Terrible name, fantastic restaurant! In the heart of the Jewish quarter, you can find these 2 kosher restaurants (one for milk and one for meat). We ate at the milk one, where you can only order vegetarian or pescetarian dishes in accordance with kosher law. Jewish Romans have their own distinct dishes and flavours, often with middle-eastern influences such as tabouleh, and artichoke. Even though I’m specifically recommending this restaurant, the whole Jewish quarter is famous among local Romans of the quality of its restaurants, which still retain a relaxed and warm atmosphere, so try to make it here for at least one meal!
Ponte Vittorio (Across the river from Vatican City)
Avoid pricey restaurants by the Vatican, and choose this place! Just over the bridge from Castel Sant’angelo is this super authentic and casual pizzeria. Again, the pizzas were perfect Roman pizzas, but most delicious of all was the smugness of not falling into a Vatican tourist trap, and instead eating among the true Italians!
Angelino ai Fori dal 1947 (Colosseum)
Absolutely delicious pizza, and a great site to refuel after seeing the Colosseum. Staff were friendly, but this is a big place, full to the brim with tourists, which does take away from its charm.
This is a lovely restaurant, with a very understated view onto one of the lesser-known piazzas. Service was very friendly, and also attentive. And crucially, our pastas were perfect.
L’archetto (Trevi fountain)
Located in frighteningly narrow street (drivers in Rome are very brave) near the Trevi fountain is delicious restaurant. The pizzas were ‘the real deal’ – a perfectly classic example of a Roman pizza (probably the best I ate), and it was perfect for eating lunch outside under its shaded canopies. Service was sadly very forgetful (RIP melanzane parmigiane which never came).
Ciro & Ciro (Pantheon)
This restaurant is how you picture Rome: set in a sweet little piazza, terracotta-coloured buildings with ivy, and a wonderful opera singer and classical guitarist. To be honest, the food was good (maybe not explosively so), but definitely the best for atmosphere!
Ristorante Brunello (Hadrian’s Temple)
Our first meal in Rome, a fantastic introduction to Roman food. My cacio e pepe was simple but delicious, and the bruschetta was generously topped.

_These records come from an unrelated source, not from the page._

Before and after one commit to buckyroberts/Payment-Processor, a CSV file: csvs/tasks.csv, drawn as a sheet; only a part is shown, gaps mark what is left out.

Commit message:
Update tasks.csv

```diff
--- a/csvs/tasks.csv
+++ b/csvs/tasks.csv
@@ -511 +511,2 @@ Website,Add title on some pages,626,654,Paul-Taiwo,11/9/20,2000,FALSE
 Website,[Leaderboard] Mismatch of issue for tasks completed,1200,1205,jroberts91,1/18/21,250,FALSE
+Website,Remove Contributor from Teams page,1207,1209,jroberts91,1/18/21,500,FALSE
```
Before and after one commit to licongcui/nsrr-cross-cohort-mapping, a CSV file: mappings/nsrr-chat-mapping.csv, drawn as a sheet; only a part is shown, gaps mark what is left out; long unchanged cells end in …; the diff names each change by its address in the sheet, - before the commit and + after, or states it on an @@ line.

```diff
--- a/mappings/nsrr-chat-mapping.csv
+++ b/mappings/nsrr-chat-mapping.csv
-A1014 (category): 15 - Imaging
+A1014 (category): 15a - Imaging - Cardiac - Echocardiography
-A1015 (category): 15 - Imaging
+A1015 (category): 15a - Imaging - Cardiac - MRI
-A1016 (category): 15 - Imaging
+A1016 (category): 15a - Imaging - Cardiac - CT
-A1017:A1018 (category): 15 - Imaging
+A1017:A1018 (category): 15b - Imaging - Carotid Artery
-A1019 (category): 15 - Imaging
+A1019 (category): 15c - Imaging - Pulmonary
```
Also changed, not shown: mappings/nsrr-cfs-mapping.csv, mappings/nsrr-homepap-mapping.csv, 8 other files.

Service was friendly and prompt, and the overall atmosphere was relaxed.
Il Grifone (Piazza Navona)
Piazza Navona has many similar restaurants, but my choice to eat at this particular one was polarising. It was the smallest (in my head, that means cutest), and the service was fine, it was just the food that divided opinion. My bucatini was one of the best dishes I ate all holiday, however, the carbonara was tasteless and the spaghetti was slightly over-cooked. So if you’re not having bucatini, perhaps try one of Piazza Navona’s many other restaurants?
Taverna Antonina (Pantheon)
The food was absolutely fine, but I’ve never had such rude service in my life. We were mocked for our choices, they forgot most of what we ordered, they chucked the food down in front of us with a heavy thud, and after main course they hid from us so we couldn’t ask for a bill or a coffee. I hate to blacklist but I sincerely suggest you choose somewhere else.
These places are in no order…they were all delicious!
Venchi (Pantheon) (slightly pricier and fewer flavours)
Figidarium (Piazza Navona)
Buccianti’s (Pantheon) (Here we also had connoli which they fill to order yay!)
other food pics!